How do you define luxury? According to a new study from Horizon Media, the U.S. media agency, the perception of luxury is changing dramatically. Most people will never reach the wealth of today’s one per cent – even ten per cent. The study, called New Codes of Luxury: Aspirational Shifts in North America, builds on previous studies they conducted, revealing a feeling that the promise that each generation will fare better than their parents is no longer attainable.
There is a growing resentment of the wealthy, and how that wealth is obtained. The pandemic, followed by the economic challenges most people face now, like choking inflation, a widening pay gap, loud movements like Occupy Wall Street, have re-shaped people’s definition of luxury. More than half of people across the U.S. and Canada see necessities like being debt-free, owning a home, or having money to retire, as luxuries. That’s especially true among Gen Zers.
Comfort No. 1
What’s emerging based on the study are three modes of luxury: Traditional Luxury, rooted in opulence, like expensive jewelry, fine watches, Italian sportscars; Contemporary Luxury, reflecting modern values favouring technology and sustainability, like electric vehicles, lifestyle brands cutting-edge technology; and Personal Luxury, a more recent mode, defined by the individual, and personal experience, and not brands, covering things like financial circumstances, life stage and social world.
Nearly half of people believe luxury is an intangible and subjective feeling. Sixty-six per cent view luxury as an occasional treat, while 34 per cent see it as a daily self-indulgence.

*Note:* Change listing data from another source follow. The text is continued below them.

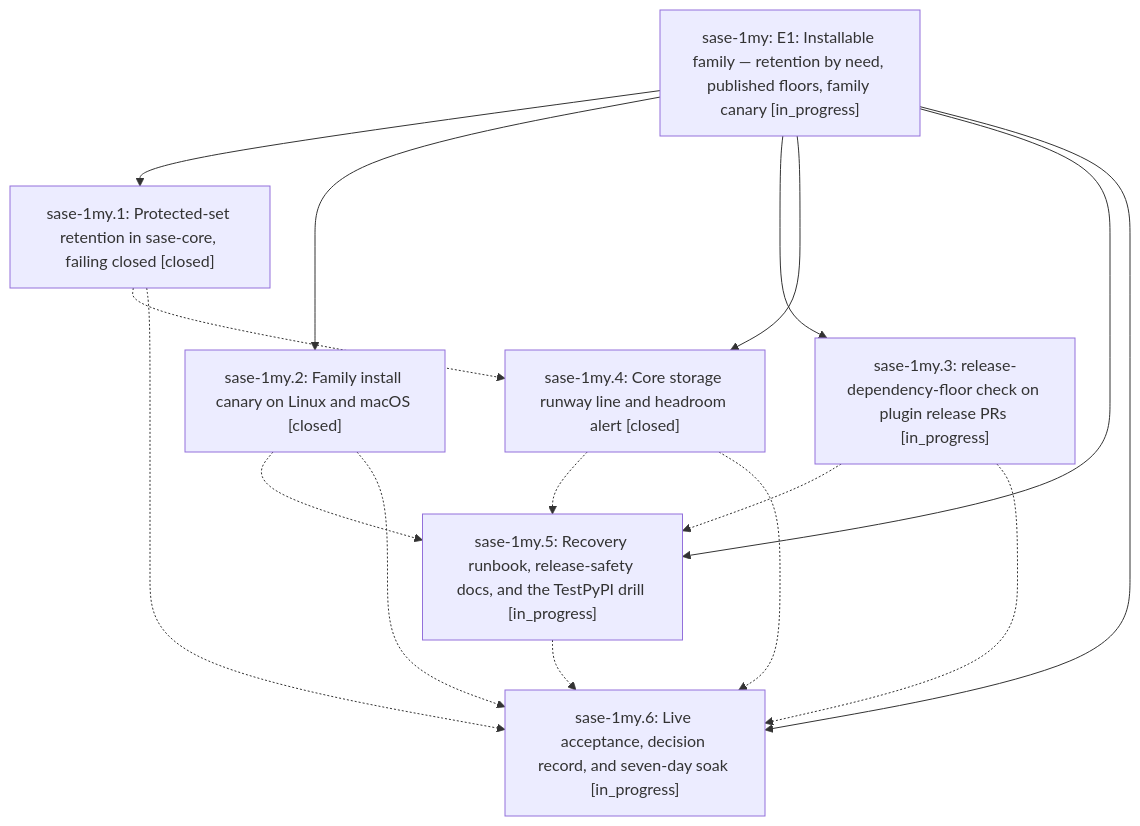
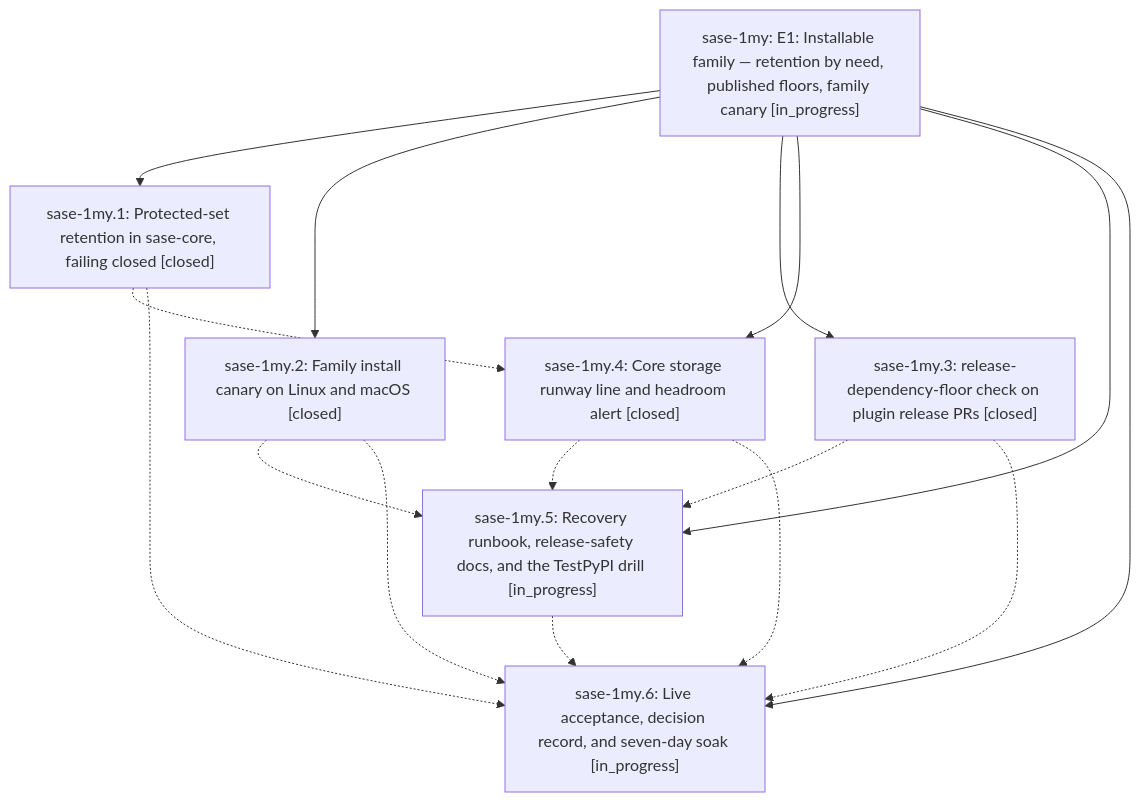
The diagram in pages/sase-1my/README.md (sase-org/sase--beads), drawn with Mermaid before and after one commit. The commit also changed other lines of this file and 4 other files, not shown here.

````diff
--- a/pages/sase-1my/README.md
+++ b/pages/sase-1my/README.md
@@ -41,25 +41,25 @@
 ```mermaid
 flowchart TD
     n0["sase-1my: E1: Installable family — retention by need, published floors, family canary [in_progress]"]
     n1["sase-1my.1: Protected-set retention in sase-core, failing closed [closed]"]
     n2["sase-1my.2: Family install canary on Linux and macOS [closed]"]
-    n3["sase-1my.3: release-dependency-floor check on plugin release PRs [in_progress]"]
+    n3["sase-1my.3: release-dependency-floor check on plugin release PRs [closed]"]
     n4["sase-1my.4: Core storage runway line and headroom alert [closed]"]
     n5["sase-1my.5: Recovery runbook, release-safety docs, and the TestPyPI drill [in_progress]"]
     n6["sase-1my.6: Live acceptance, decision record, and seven-day soak [in_progress]"]
     n0 --> n1
     n0 --> n2
     n0 --> n3
     n0 --> n4
     n0 --> n5
     n0 --> n6
     n1 -.-> n4
     n1 -.-> n6
     n2 -.-> n5
     n2 -.-> n6
     n3 -.-> n5
     n3 -.-> n6
     n4 -.-> n5
     n4 -.-> n6
     n5 -.-> n6
 ```
````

Respondents across the U.S. and Canada ranked Comfort as their top luxury attribute, consistently placing it at #1 in all surveyed categories, including Travel, Dining, Fashion, Groceries, Wellness, Auto, and Tech.

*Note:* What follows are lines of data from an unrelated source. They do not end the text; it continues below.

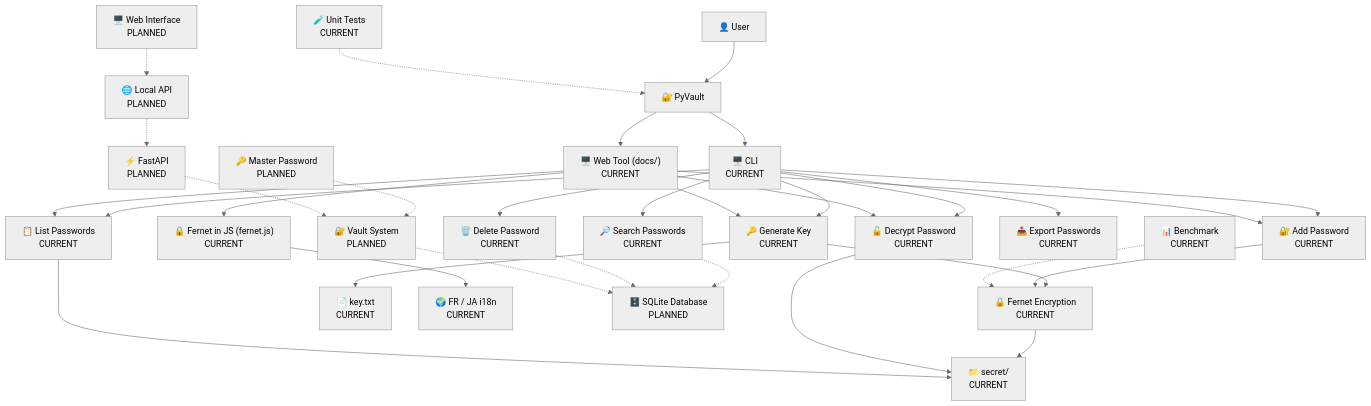
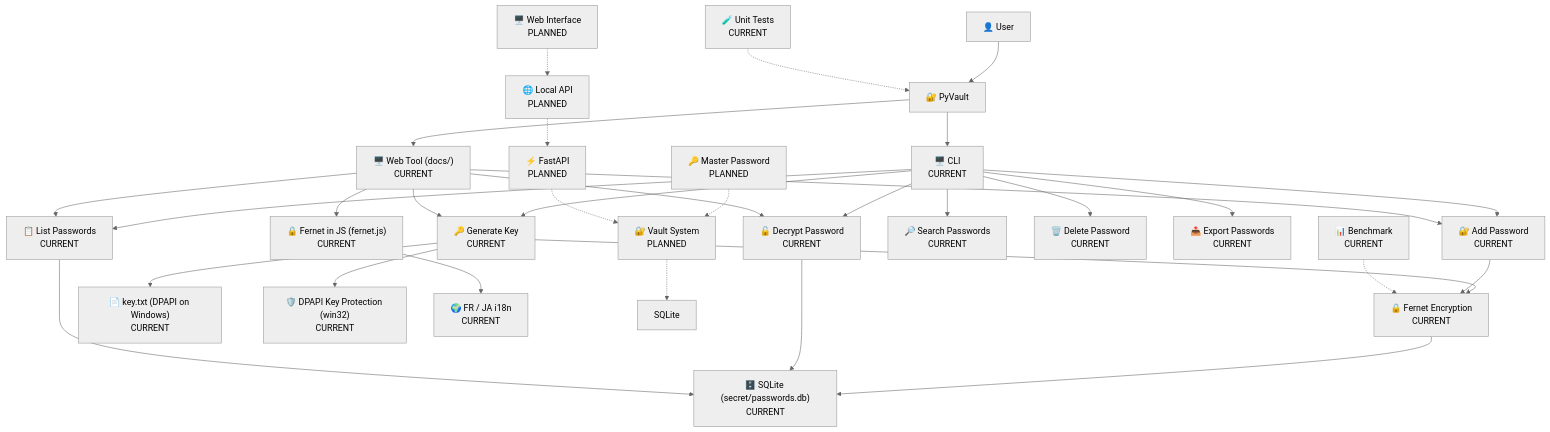
Before and after one commit to KirobotDev/PyVault: the diagram in README.md, drawn with Mermaid (neutral theme). The commit also changed other lines of this file and 1 other file, not shown here.

```diff
--- a/README.md
+++ b/README.md
@@ -89,9 +89,11 @@
 
     JsFernet["🔒 Fernet in JS (fernet.js)<br/>CURRENT"]
 
-    KeyFile["📄 key.txt<br/>CURRENT"]
+    KeyFile["📄 key.txt (DPAPI on Windows)<br/>CURRENT"]
 
-    SecretFolder["📁 secret/<br/>CURRENT"]
+    Database["🗄️ SQLite (secret/passwords.db)<br/>CURRENT"]
+
+    DPAPI["🛡️ DPAPI Key Protection (win32)<br/>CURRENT"]
 
     Search["🔎 Search Passwords<br/>CURRENT"]
 
@@ -108,8 +110,6 @@
     MasterPassword["🔑 Master Password<br/>PLANNED"]
 
     Vault["🔐 Vault System<br/>PLANNED"]
-
-    SQLite["🗄️ SQLite Database<br/>PLANNED"]
 
     API["🌐 Local API<br/>PLANNED"]
 
@@ -129,12 +129,13 @@
 
     GenerateKey --> Fernet
     GenerateKey --> KeyFile
+    GenerateKey --> DPAPI
 
     AddPassword --> Fernet
-    Fernet --> SecretFolder
+    Fernet --> Database
 
-    DecryptPassword --> SecretFolder
-    ListPasswords --> SecretFolder
+    DecryptPassword --> Database
+    ListPasswords --> Database
 
     CLI --> Search
     CLI --> Delete
@@ -148,9 +149,6 @@
     WebTool --> JsFernet
     JsFernet --> I18n
 
-    Search -.-> SQLite
-    Delete -.-> SQLite
-
     MasterPassword -.-> Vault
     Vault -.-> SQLite
 
```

“In a world filled with uncertainty – whether global pandemics, mass shootings, war, climate events, inflation, economic uncertainty and beyond – comfort is now aspirational, and understanding what worries people will help brands lean into how they can help people find comfort in ways big and small,” said Maxine Gurevich, SVP of Cultural Intelligence of Horizon Media’s WHY Group. “This is critically true for luxury brands wanting to market to Gen Z, who are experiencing the most turmoil and therefore are looking for comfort and support in the brands with which they interact.”
How do you define luxury? Head here for the study.